Outside the main building at Glenstone, the private museum with sprawling grounds in Potomac, Md., visitors encounter two monumental works by Richard Serra. Slashing across the grass and hillocks is one of the American sculptor’s classic oxidized steel-plate works, “Contour 290,” and on a plaza near the entrance to the original museum gallery is “Sylvester,” one of his torqued ellipses — curved steel plates that create a spiral maze of canted walls. Then, inside the galleries, there are two of his important early pieces from the 1960s.
Now the museum is adding another major work by the 82-year-old artist.
“We are long on Richard Serra’s work, there is no question about it,” says Emily Wei Rales, Glenstone’s director. “But a lot of people would agree that he is the greatest living sculptor, and we believe very deeply in his work and are very committed to it.”
Glenstone announced Monday the acquisition of a “large-scale work by Richard Serra.” The name or other details of the sculpture haven’t been revealed, beyond that it’s recent. But work has already begun on a 4,000-square foot concrete structure to house the new sculpture. Construction started in April, and the museum hopes to unveil the Serra in its specially designed, free-standing gallery in the spring or summer of 2022.
The addition of a substantial structure comes less than three years after the museum opened its Pavilions building in 2018, a cluster of interconnected gallery spaces designed by architect Tom Phifer of Thomas Phifer and Partners. That 204,000-square-foot space underscored Glenstone’s ambition in a world already crowded with contemporary art museums, many of them trophy projects of mega-rich collectors. The Pavilions enabled Glenstone to keep much of its significant permanent collection on display, as well as provide office space for its staff. The new building joined the 2006 Gallery building, which now hosts temporary exhibitions.
Phifer has been working closely with Serra to design the new structure.
“From the very beginning, he has wanted this to exist in a room,” the architect says. “So, we worked extremely closely to seek the proper proportions of that room, the proper amount of daylight, the proper experience moving in and out of it.”
The gallery will be made of concrete and set in the forest along what is called the Woodland Trail near the museum’s eastern perimeter. It will have skylights and vents left open to the air, and the entrance will be through a single door, left open during visiting hours. Renderings suggest a minimalist, boxlike form, approached via a winding path surrounded by grass, bushes and trees. Rales declined to disclose the costs of the building or the sculpture.
Phifer says he wanted to emphasize the experience of traveling to the building through nature. “The world begins to drop away, there is a rhythm with your arms and legs, you’re in nature and it is an experience of movement,” he says.
Serra’s work fuses an almost Platonic sense of perfect forms — planes, ribbons, cylinders, boxes — with the heavy, industrial chic of steel. His sculpture includes two essential types: those made from steel plates that form expressive lines and curves in open spaces, and those made of forged steel that create discrete objects that take on meaning by their relation to each other or enclosure within interior space.

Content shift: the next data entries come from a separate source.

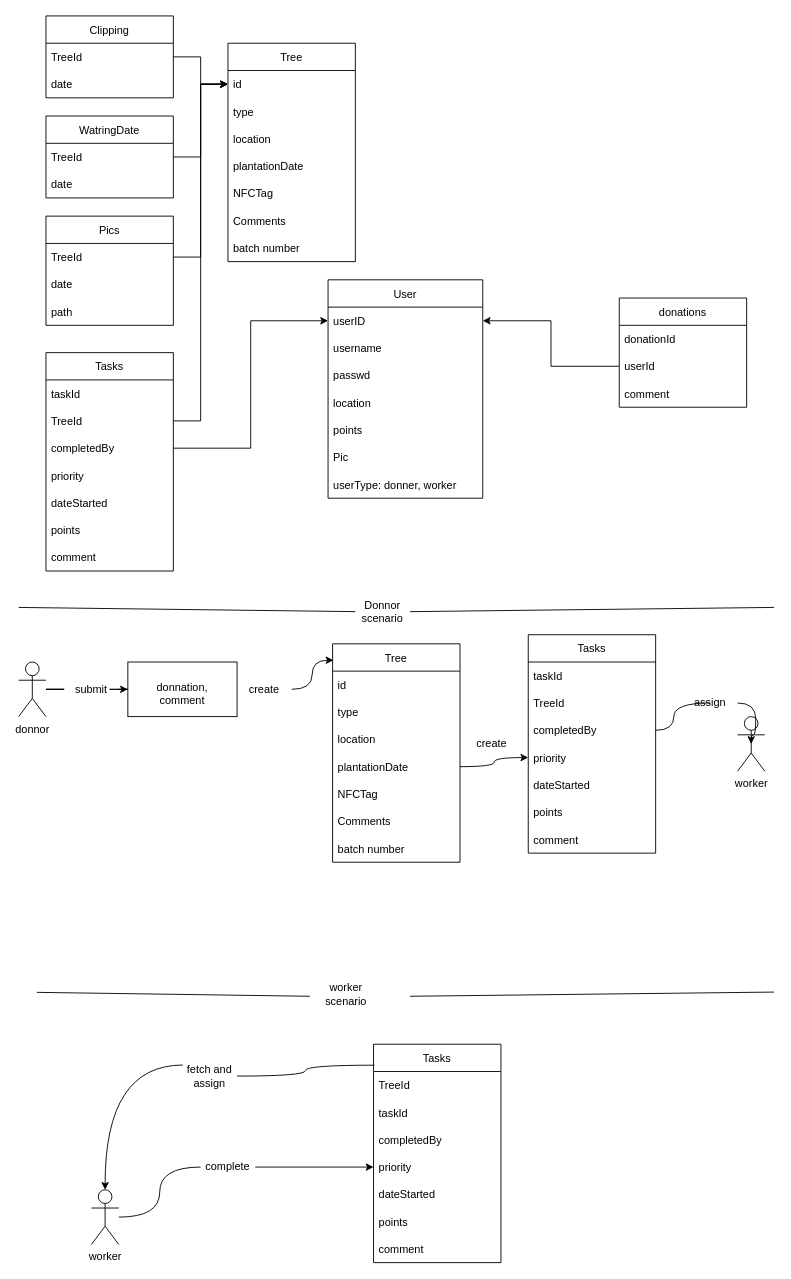
The draw.io diagram dbscheme.drawio in marmoure/makeItGreen, before the edit. Source tidied: cells renumbered, new cells numbered last; positions are measured from the earlier drawing's top-left corner, leaving out a move shared by most shapes. Both pictures are drawn from the tidied source at 91%, with x=0, y=0 at pixel (18, 15).
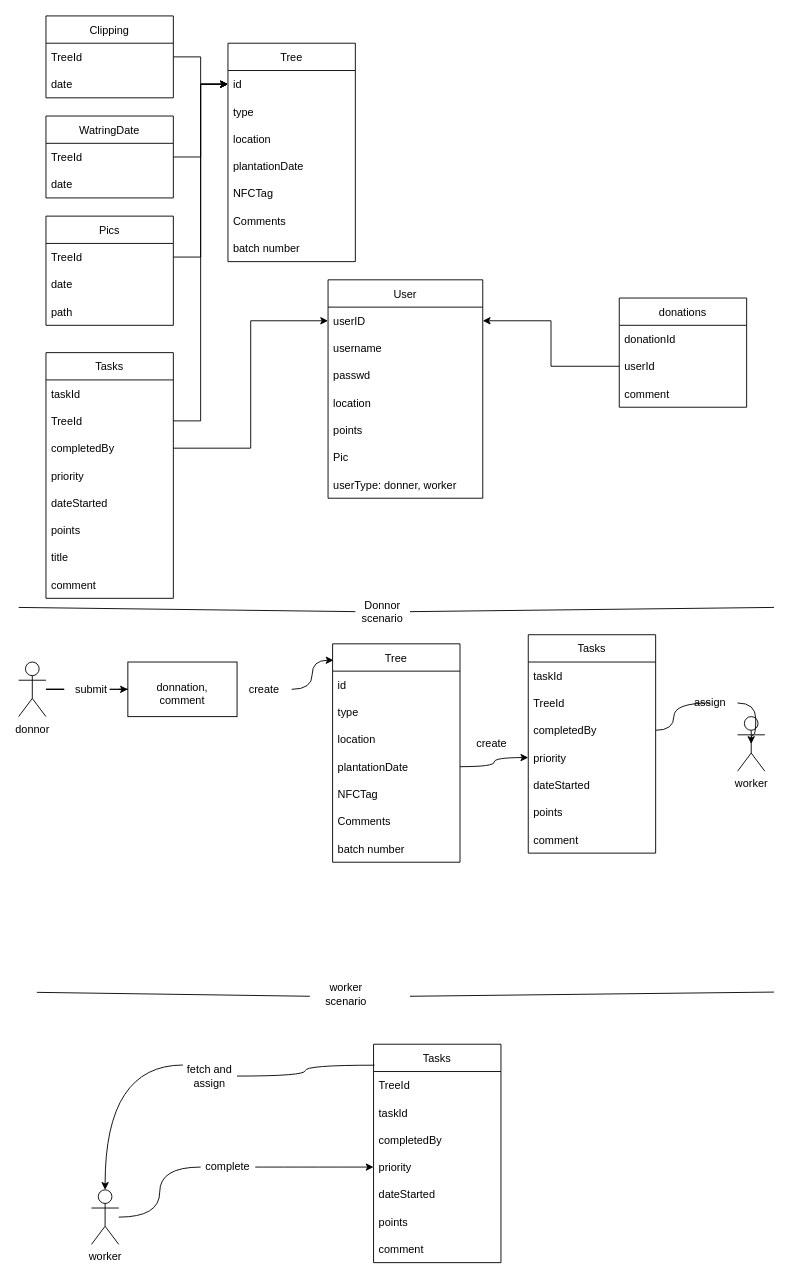
The same diagram, later.

The edit, as a diff of the source:
```diff
@@
     <mxCell id="31" value="Tasks" style="swimlane;fontStyle=0;horizontal=1;startSize=30;" parent="1" vertex="1">
-      <mxGeometry x="30" y="370" width="140" height="240" as="geometry" />
+      <mxGeometry x="30" y="370" width="140" height="270" as="geometry" />
     </mxCell>
@@
+    <mxCell id="96" value="title" style="text;strokeColor=none;fillColor=none;align=left;verticalAlign=middle;spacingLeft=4;spacingRight=4;overflow=hidden;" parent="31" vertex="1">
+      <mxGeometry y="210" width="140" height="30" as="geometry" />
+    </mxCell>
     <mxCell id="38" value="comment" style="text;strokeColor=none;fillColor=none;align=left;verticalAlign=middle;spacingLeft=4;spacingRight=4;overflow=hidden;" parent="31" vertex="1">
-      <mxGeometry y="210" width="140" height="30" as="geometry" />
+      <mxGeometry y="240" width="140" height="30" as="geometry" />
     </mxCell>
```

The new work is being shipped from New Jersey on four flatbed tractor-trailers and will arrive at Glenstone this week. Construction will pause on the building while the work is installed, and then the pavilion will be finished around it.
“[It] is so different from the two other works that are already on-site that we felt compelled to present it,” Rales says. “It is a totally different expression of his principles and values and the things that have preoccupied him during his career.”
The Serra pavilion adds to the burgeoning collection of structures on the nearly 300-acre Glenstone campus, including the original Gallery, the Phifer-designed Pavilions building, an arrival hall and cafe, and three enigmatic cabinlike structures designed by artist Andy Goldsworthy.
Is there a point when the campus will be full?
“That’s the million-dollar question,” Rales says. “We keep saying, ‘We’re done, and you can’t destroy the serenity of the landscape and you can’t clutter things up.’ ”
But the Serra was a must-have for Rales and her husband, Mitch Rales, who with his brother Steven controls Danaher Corp., a conglomerate with holdings in science, technology, medicine and industry. Bloomberg has reported that the Glenstone Foundation’s most recent taxing filing showed it had a net asset value of $1.8 billion, which was before the Rales brothers announced in June a $3.3 billion transfer of Danaher shares to their individual foundations. The Metropolitan Museum of Art, the largest art museum in the United States, reported net assets of $4.5 billion in 2020.
“We’re very fortunate that we are well resourced to take this on,” Emily Rales says of the Serra acquisition. “We had to pump the brakes when the pandemic hit, all projects were on hold.” Her goal, she says, was to prioritize staff employment.
The pandemic hit many museums hard, especially those reliant on ticket sales or revenue from visitors. But cultural institutions with large endowments have benefited from the booming stock market. Some large institutions face a mixed picture: decline in revenue from visitors with large increases in their endowment values. Glenstone is free to the public and limits visitor numbers to maintain a contemplative environment for art.